**EXTRACTED ENTRIES**.
*** Block opens ***
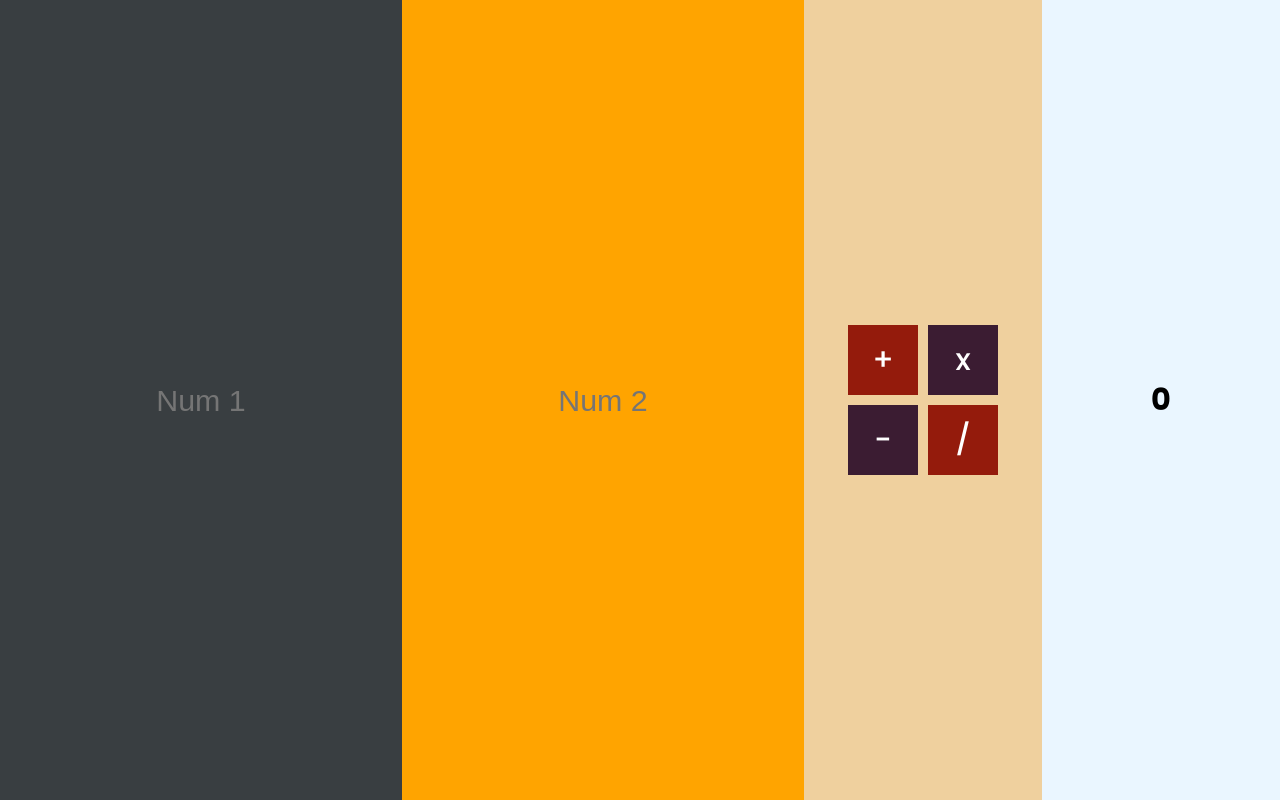
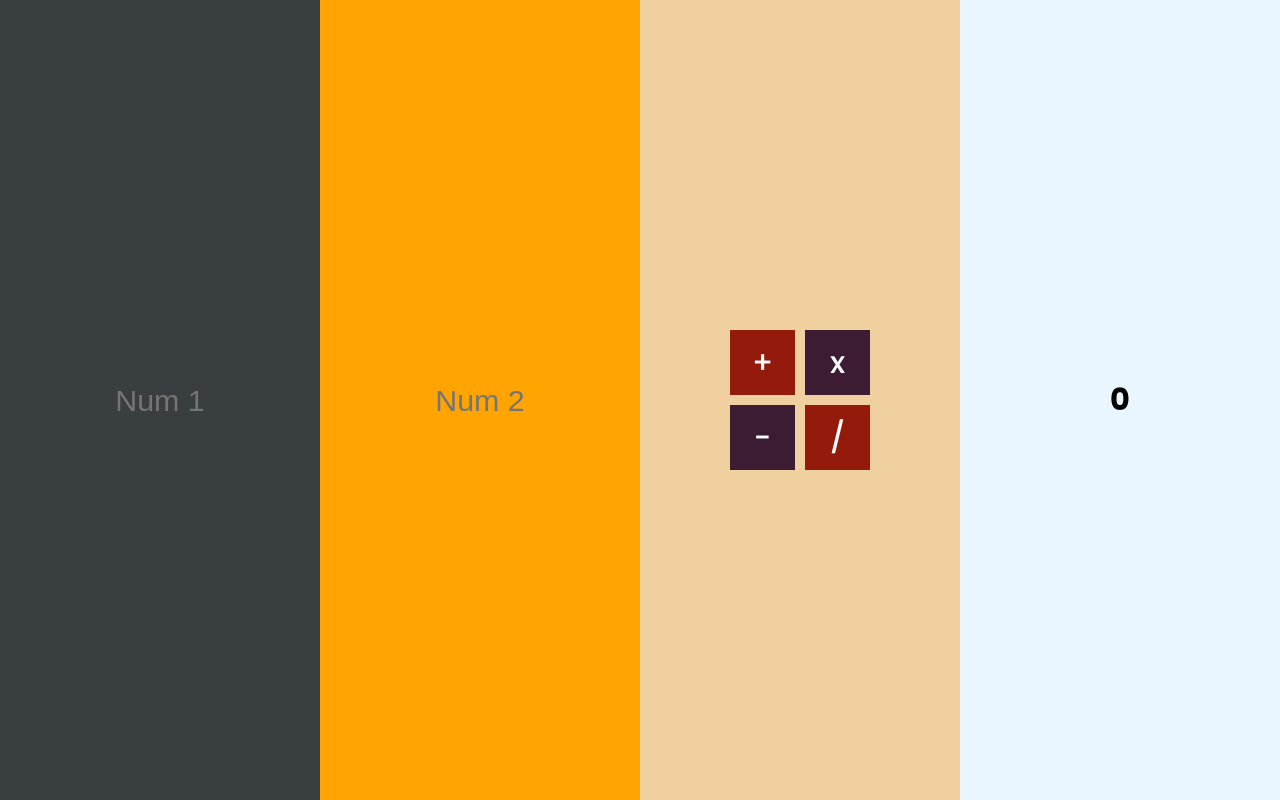
Before and after one commit to thisisaj1999/simpleCalc, a plain HTML site: page index.html in a window 1280 px wide. Drawn offline with Linux system fonts and the light colour scheme.

Commit message:
mobile size added

```diff
--- a/css/style.css
+++ b/css/style.css
@@ -7,9 +7,7 @@ body {
 }
 
 .main {
-  display: flex;
-  justify-content: center;
-  align-items: center;
+  height: 100vh;
 }
 
 .btn > a {
@@ -19,8 +17,8 @@ body {
 }
 
 .btn {
-  height: 100vh;
-  width: 192px;
+  height: 25%;
+  width: 100%;
   display: flex;
   justify-content: center;
   align-items: center;
@@ -48,8 +46,8 @@ body {
 .addSub .sub,
 .mulDiv .multiply,
 .mulDiv .divide {
-  height: 70px;
-  width: 70px;
+  height: 65px;
+  width: 65px;
   display: flex;
   justify-content: center;
   align-items: center;
@@ -114,4 +112,13 @@ body {
   .btn {
     width: 100%;
   }
+  .main {
+    display: flex;
+    justify-content: center;
+    align-items: center;
+  }
+  .btn {
+    height: 100vh;
+    width: 25%;
+  }
 }
```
*** Block closes ***
**WHAT THE EXERCISE ASKS**. Lines with "center": copy every one of them from the listing above.

**ANSWER TO THIS TASK**.
-  justify-content: center;
-  align-items: center;
   justify-content: center;
   align-items: center;
   justify-content: center;
   align-items: center;
+    justify-content: center;
+    align-items: center;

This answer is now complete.